LOS ANGELES – Google Inc. (GOOG) on Thursday will launch a long-awaited service called Google Checkout, which some analysts said could help online merchants boost sales and convince them to commit more advertising money to the Web search leader.
Analysts were mixed on whether the product, initially available only in the United States, puts eBay Inc.'s (EBAY) PayPal online payment system in Google's competitive sights.
The new offering, previously referred to in news and analyst reports as GBuy or Google Wallet, promises online sellers an easy way to add a checkout to their sites and can be used in addition to other options such as PayPal or a merchant's own pay system.
Google said Checkout stores names, shipping and credit card information and eliminates the need for consumers to resubmit that data with each purchase. Google is responsible for processing the credit card payments and keeping data safe.
"We think we're making e-commerce a lot more efficient and easier to use," Salar Kamangar, Google's vice president of product management, told Reuters.
Google charges merchants 2 percent of the value of each sale plus 20 cents per transaction — a fee that early users said was in line with other options.
The company rewards its advertisers by offering them $10 in free sales processing for every dollar they spend on its advertising program, AdWords.
"There is a clear revenue opportunity here," said Greg Sterling, an independent analyst, who noted that Google built its massive business on lots of tiny transactions.
While Sterling said eBay and financial analysts will likely view the product as a PayPal competitor, Forrester analyst Charlene Li and early users such as Buy.com said it will expand the market by giving consumers another way to pay.
"I don't think this was created to compete with eBay. [Google] did this to create more search advertising," Li said.
Li said search ads have become so popular that merchants — especially sellers of sought-after products like digital cameras — have seen key word ads become prohibitively pricey.
If Google helps Web retailers sell more, they could be persuaded to spend more money on AdWords, Li said.
"It's a win, win, win all around."
"Google is looking at exactly the right problem," said John Bresee, president of Backcountry.com, which specializes in high-end outdoor gear and had $52 million in revenue in 2005.
The company, along with online stores run by Starbucks Corp. (SBUX), Timberland (TBL), Levi Strauss & Co. and underwear seller Jockey, is among the first to try Checkout.
Users will be shown in search results next to a shopping cart icon, and Bresee hopes it can convert a higher percentage of shoppers into buyers.
"What we may discover is that Google knows a lot about search, but they don't know a lot about the way consumers are shopping. We just don't know," Bresee said.
In storing personal data, Google Checkout is reminiscent of Passport, Microsoft's (MSFT) online wallet, which bumped into security and privacy issues and failed to live up to the software titan's expectations after its launch about seven years ago.

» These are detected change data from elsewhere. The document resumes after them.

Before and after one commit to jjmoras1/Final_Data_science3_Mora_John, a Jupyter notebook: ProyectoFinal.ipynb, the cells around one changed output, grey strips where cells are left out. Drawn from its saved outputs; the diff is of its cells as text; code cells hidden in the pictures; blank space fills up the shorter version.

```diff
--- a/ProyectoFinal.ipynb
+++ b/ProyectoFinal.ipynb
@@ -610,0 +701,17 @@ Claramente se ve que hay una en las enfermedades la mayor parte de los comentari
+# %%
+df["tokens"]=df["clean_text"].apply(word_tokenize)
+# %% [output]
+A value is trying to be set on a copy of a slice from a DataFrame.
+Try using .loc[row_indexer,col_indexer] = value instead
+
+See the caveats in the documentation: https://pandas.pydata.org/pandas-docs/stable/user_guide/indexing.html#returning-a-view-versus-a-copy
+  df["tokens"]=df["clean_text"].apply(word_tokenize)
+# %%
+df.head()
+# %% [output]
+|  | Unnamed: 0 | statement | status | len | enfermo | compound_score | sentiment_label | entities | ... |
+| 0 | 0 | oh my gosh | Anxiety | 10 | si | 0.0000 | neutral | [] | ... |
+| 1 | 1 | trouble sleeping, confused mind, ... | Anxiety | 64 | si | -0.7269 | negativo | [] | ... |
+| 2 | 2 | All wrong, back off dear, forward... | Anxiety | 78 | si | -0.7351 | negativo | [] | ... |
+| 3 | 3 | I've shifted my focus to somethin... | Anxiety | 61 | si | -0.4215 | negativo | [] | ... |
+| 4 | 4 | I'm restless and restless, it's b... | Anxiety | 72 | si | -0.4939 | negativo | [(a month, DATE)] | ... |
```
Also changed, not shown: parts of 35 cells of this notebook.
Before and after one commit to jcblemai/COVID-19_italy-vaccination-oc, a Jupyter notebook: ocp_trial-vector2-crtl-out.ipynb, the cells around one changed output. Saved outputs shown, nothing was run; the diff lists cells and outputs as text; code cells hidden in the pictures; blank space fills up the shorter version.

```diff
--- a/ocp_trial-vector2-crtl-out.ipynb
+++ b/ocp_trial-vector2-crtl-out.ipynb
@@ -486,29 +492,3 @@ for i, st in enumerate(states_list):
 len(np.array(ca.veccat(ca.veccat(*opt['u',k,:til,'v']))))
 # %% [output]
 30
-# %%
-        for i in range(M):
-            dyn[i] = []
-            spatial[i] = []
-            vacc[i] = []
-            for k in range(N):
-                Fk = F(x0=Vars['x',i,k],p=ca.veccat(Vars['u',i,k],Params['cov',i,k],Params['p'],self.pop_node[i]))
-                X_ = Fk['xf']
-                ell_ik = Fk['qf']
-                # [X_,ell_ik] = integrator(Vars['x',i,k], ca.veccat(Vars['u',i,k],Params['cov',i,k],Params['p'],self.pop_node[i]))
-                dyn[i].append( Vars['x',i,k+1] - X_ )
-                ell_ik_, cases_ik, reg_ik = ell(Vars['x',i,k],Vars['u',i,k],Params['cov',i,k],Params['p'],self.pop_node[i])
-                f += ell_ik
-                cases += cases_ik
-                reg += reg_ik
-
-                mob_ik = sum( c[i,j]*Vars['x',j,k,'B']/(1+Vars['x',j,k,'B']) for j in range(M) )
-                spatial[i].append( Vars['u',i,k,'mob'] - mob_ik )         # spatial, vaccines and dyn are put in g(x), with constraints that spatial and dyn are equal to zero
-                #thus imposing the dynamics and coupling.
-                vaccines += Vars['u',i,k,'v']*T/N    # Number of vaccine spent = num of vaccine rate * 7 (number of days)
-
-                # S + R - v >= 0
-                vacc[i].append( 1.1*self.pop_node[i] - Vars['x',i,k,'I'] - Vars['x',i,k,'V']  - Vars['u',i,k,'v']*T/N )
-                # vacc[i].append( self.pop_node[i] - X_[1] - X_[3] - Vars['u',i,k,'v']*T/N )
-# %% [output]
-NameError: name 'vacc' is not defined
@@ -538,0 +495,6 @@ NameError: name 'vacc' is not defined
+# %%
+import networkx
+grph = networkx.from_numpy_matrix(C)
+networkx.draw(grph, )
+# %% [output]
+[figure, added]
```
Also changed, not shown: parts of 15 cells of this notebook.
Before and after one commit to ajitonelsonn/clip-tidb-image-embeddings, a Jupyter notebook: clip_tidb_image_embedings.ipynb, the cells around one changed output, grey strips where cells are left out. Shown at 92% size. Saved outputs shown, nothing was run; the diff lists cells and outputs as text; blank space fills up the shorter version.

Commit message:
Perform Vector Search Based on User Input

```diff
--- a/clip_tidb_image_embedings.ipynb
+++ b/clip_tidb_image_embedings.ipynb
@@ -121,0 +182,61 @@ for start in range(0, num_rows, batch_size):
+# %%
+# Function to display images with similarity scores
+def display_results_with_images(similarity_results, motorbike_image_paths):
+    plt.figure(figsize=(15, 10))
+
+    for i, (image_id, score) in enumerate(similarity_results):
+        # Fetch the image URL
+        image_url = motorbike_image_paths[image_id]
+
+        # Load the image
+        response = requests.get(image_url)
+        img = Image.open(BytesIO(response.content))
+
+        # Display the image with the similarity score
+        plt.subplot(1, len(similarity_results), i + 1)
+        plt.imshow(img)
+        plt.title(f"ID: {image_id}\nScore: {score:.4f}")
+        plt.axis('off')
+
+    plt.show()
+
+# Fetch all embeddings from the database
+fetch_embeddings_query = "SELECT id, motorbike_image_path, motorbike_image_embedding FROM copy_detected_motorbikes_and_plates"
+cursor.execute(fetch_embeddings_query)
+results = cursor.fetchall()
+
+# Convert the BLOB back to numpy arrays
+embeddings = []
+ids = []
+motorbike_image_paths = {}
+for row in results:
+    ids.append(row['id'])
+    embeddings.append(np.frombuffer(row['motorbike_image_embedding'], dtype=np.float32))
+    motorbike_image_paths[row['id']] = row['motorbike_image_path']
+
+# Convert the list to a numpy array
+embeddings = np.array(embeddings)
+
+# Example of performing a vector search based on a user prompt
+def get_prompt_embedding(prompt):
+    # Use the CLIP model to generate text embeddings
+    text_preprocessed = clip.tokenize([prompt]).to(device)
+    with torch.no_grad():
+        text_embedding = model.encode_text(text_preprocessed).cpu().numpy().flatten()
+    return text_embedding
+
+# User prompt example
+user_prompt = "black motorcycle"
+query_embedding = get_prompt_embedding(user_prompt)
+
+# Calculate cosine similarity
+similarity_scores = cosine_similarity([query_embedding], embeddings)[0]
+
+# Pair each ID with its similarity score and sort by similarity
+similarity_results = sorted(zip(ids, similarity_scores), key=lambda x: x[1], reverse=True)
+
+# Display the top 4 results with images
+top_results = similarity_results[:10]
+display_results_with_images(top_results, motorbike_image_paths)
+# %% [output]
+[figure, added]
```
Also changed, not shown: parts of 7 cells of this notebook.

While Google is popular, it angered privacy advocates with an e-mail product that delivers ads based on message content.
Li predicted an eventual backlash as Google pushes ahead with its goal to be the world's information clearinghouse and encounters inevitable customer service problems.
"Whereas Microsoft wanted to own the desktop, Google wants the monopoly on your information," she said, noting Checkout also provides buyers with a purchase history that shows where they spend their money. "I'm concerned that they could fall into a situation where they're the next Microsoft."